If you have an avid gamer on your holiday gift list, here are some great game gift recommendations for 2018. You can also find plenty of other candidates in the "What's new in tabletop gaming" pieces I posted this year. Also, check out the Boing Boing Toys and Games gift guide for a few additional suggestions.
Game design doyen Martin Wallace is probably best known for railroad and civilization-building games (Age of Steam, Railways of the World, Brass, London, Struggle of Empires). His latest, Wildlands, is a grand and glorious departure. The game, published by Osprey, is gorgeous, easy-to-learn, fun to play, and very replayable, with lots of play choices and tactical depth (and already emerging expansions). Designed for up to 4 players, Wildlands is a card-driven fantasy skirmish board game with 20 beautifully-detailed, primed, and pre-washed miniatures. Four different factions, with different strengths and abilities, attempt to collect “arcane crystals” scattered over one of a two-sided game board. A hand of action cards, with multiple choices on each card, determine what each faction can do on each turn in their quest to vanquish foes and acquire crystals. The mechanics are elegant, the action, relentless and tense. Like last year’s Betrayal at Baldur’s Gate, Wildlands is a great way to introduce timid newbies to the world of fantasy miniature gaming and light dungeon delving.
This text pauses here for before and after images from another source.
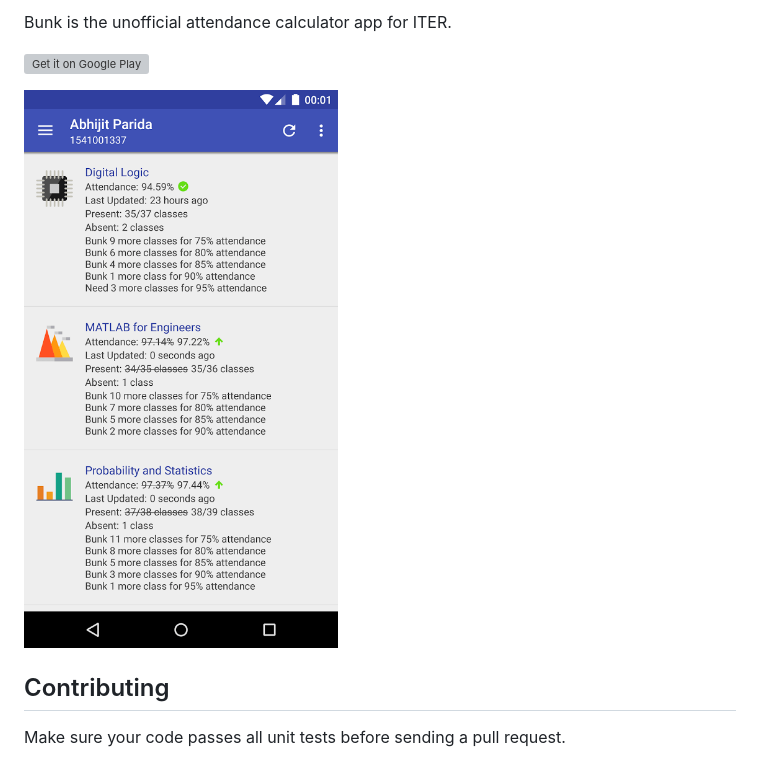
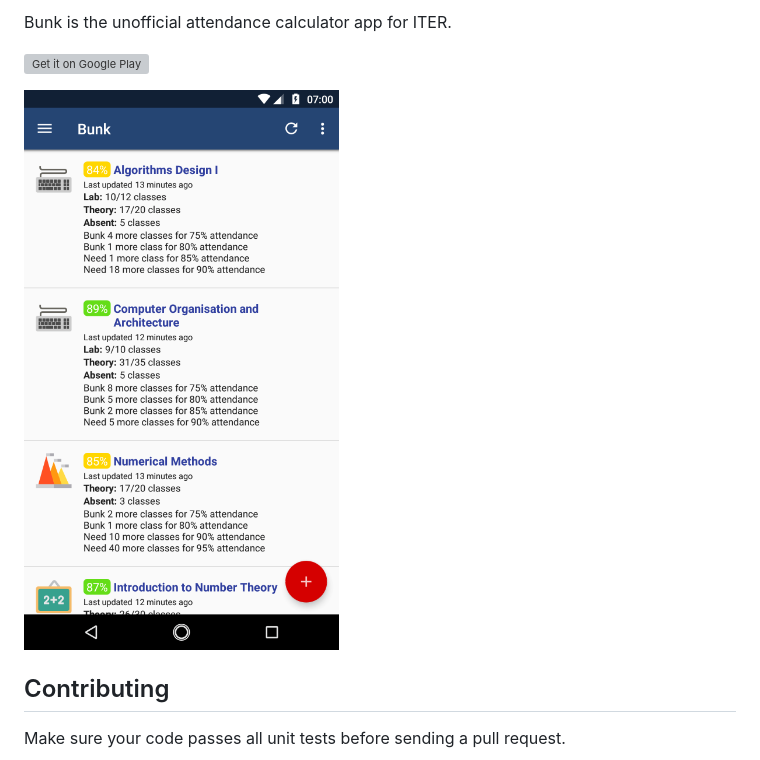
Before and after one commit to abhijitparida/bunk, a Markdown page: README.md, the part around the change. Drawn GitHub-style; pictures changed too: bunk.png (deleted), promo/screenshot.png (added); grey boxes are pictures that could not be loaded.

Commit message:
Update readme screenshot

```diff
--- a/README.md
+++ b/README.md
@@ -5,7 +5,7 @@ Bunk is the unofficial attendance calculator app for ITER.
 
 [<img alt="Get it on Google Play" src="https://play.google.com/intl/en_us/badges/images/generic/en-play-badge.png" height="65px" />](https://play.google.com/store/apps/details?id=app.abhijit.iter&utm_source=global_co&utm_medium=prtnr&utm_content=Mar2515&utm_campaign=PartBadge&pcampaignid=MKT-Other-global-all-co-prtnr-py-PartBadge-Mar2515-1)
 
-![Screenshot](bunk.png)
+![Screenshot](promo/screenshot.png)
 
 ## Contributing
 
```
Axis & Allies & Zombies ($33)
If you like Axis & Allies and want to try throwing a wrench (or in this case, hordes of brain-eating undead) into the typical mechanics of the game, then you'll likely find Axis & Allies & Zombies a fun new twist. Read the rest